What is needed:
Looking through the data, please report how many lines contain the string "Menters", giving nothing but the number.

Data to process:
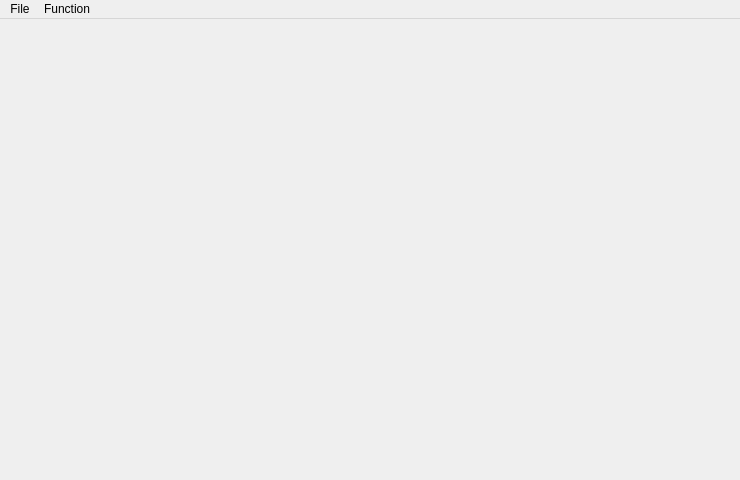
shuanglengyunji/Menters-and-Mentees-Matching-Program, file Menters-and-Mentees-Matching-Program/mainwindow.ui: the form before one commit.
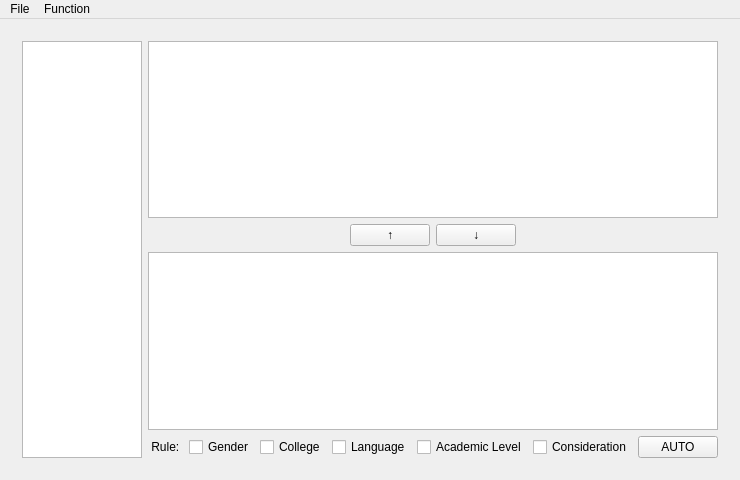
The form after the commit. The open tabs and pages were chosen to show the change.

Commit message: 1. Add match interface

What changed in the file:
```diff
--- a/Menters-and-Mentees-Matching-Program/mainwindow.ui
+++ b/Menters-and-Mentees-Matching-Program/mainwindow.ui
@@ -26,7 +26,7 @@
      <verstretch>0</verstretch>
     </sizepolicy>
    </property>
-   <layout class="QGridLayout" name="gridLayout_2">
+   <layout class="QGridLayout" name="gridLayout_5">
     <item row="0" column="0">
      <layout class="QGridLayout" name="gridLayout">
       <item row="0" column="0">
@@ -191,7 +191,141 @@
           </item>
          </layout>
         </widget>
-        <widget class="QWidget" name="page_matching"/>
+        <widget class="QWidget" name="page_matching">
+         <layout class="QGridLayout" name="gridLayout_6">
+          <item row="0" column="0">
+           <layout class="QGridLayout" name="gridLayout_12">
+            <item row="1" column="0">
+             <layout class="QGridLayout" name="gridLayout_11">
+              <item row="0" column="0">
+               <widget class="QTableView" name="tableView_match_mentors"/>
+              </item>
+              <item row="0" column="1">
+               <layout class="QGridLayout" name="gridLayout_10">
+                <item row="4" column="0">
+                 <layout class="QGridLayout" name="gridLayout_2">
+                  <item row="0" column="7">
+                   <widget class="QPushButton" name="pushButton_Auto">
+                    <property name="text">
+                     <string>AUTO</string>
+                    </property>
+                   </widget>
+                  </item>
+                  <item row="0" column="3">
+                   <widget class="QCheckBox" name="checkBox_Language">
+                    <property name="text">
+                     <string>Language</string>
+                    </property>
+                   </widget>
+                  </item>
+                  <item row="0" column="5">
+                   <widget class="QCheckBox" name="checkBox_Consideration">
+                    <property name="text">
+                     <string>Consideration</string>
+                    </property>
+                   </widget>
+                  </item>
+                  <item row="0" column="2">
+                   <widget class="QCheckBox" name="checkBox_College">
+                    <property name="text">
+                     <string>College</string>
+                    </property>
+                   </widget>
+                  </item>
+                  <item row="0" column="1">
+                   <widget class="QCheckBox" name="checkBox_Gender">
+                    <property name="text">
+                     <string>Gender</string>
+                    </property>
+                   </widget>
+                  </item>
+                  <item row="0" column="0">
+                   <widget class="QLabel" name="label_Rule">
+                    <property name="text">
+                     <string> Rule: </string>
+                    </property>
+                   </widget>
+                  </item>
+                  <item row="0" column="4">
+                   <widget class="QCheckBox" name="checkBox_AcademicLevel">
+                    <property name="text">
+                     <string>Academic Level</string>
+                    </property>
+                   </widget>
+                  </item>
+                  <item row="0" column="6">
+                   <spacer name="horizontalSpacer">
+                    <property name="orientation">
+                     <enum>Qt::Horizontal</enum>
+                    </property>
+                    <property name="sizeHint" stdset="0">
+                     <size>
+                      <width>40</width>
+                      <height>20</height>
+                     </size>
+                    </property>
+                   </spacer>
+                  </item>
+                 </layout>
+                </item>
+                <item row="3" column="0">
+                 <widget class="QTableView" name="tableView_match_mentees_to_be_match"/>
+                </item>
+                <item row="0" column="0">
+                 <widget class="QTableView" name="tableView_match_mentees_matched"/>
+                </item>
+                <item row="1" column="0">
+                 <layout class="QGridLayout" name="gridLayout_9">
+                  <item row="0" column="1">
+                   <widget class="QPushButton" name="pushButton_Up">
+                    <property name="text">
+                     <string>↑</string>
+                    </property>
+                   </widget>
+                  </item>
+                  <item row="0" column="2">
+                   <widget class="QPushButton" name="pushButton_Down">
+                    <property name="text">
+                     <string>↓</string>
+                    </property>
+                   </widget>
+                  </item>
+                  <item row="0" column="4">
+                   <spacer name="horizontalSpacer_2">
+                    <property name="orientation">
+                     <enum>Qt::Horizontal</enum>
+                    </property>
+                    <property name="sizeHint" stdset="0">
+                     <size>
+                      <width>40</width>
+                      <height>20</height>
+                     </size>
+                    </property>
+                   </spacer>
+                  </item>
+                  <item row="0" column="0">
+                   <spacer name="horizontalSpacer_3">
+                    <property name="orientation">
+                     <enum>Qt::Horizontal</enum>
+                    </property>
+                    <property name="sizeHint" stdset="0">
+                     <size>
+                      <width>40</width>
+                      <height>20</height>
+                     </size>
+                    </property>
+                   </spacer>
+                  </item>
+                 </layout>
+                </item>
+               </layout>
+              </item>
+             </layout>
+            </item>
+           </layout>
+          </item>
+         </layout>
+        </widget>
        </widget>
       </item>
      </layout>
```
Left out of the diff: 2 changed lines with no effect on the pictures. The commit also changes 4 other files.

Written response:
3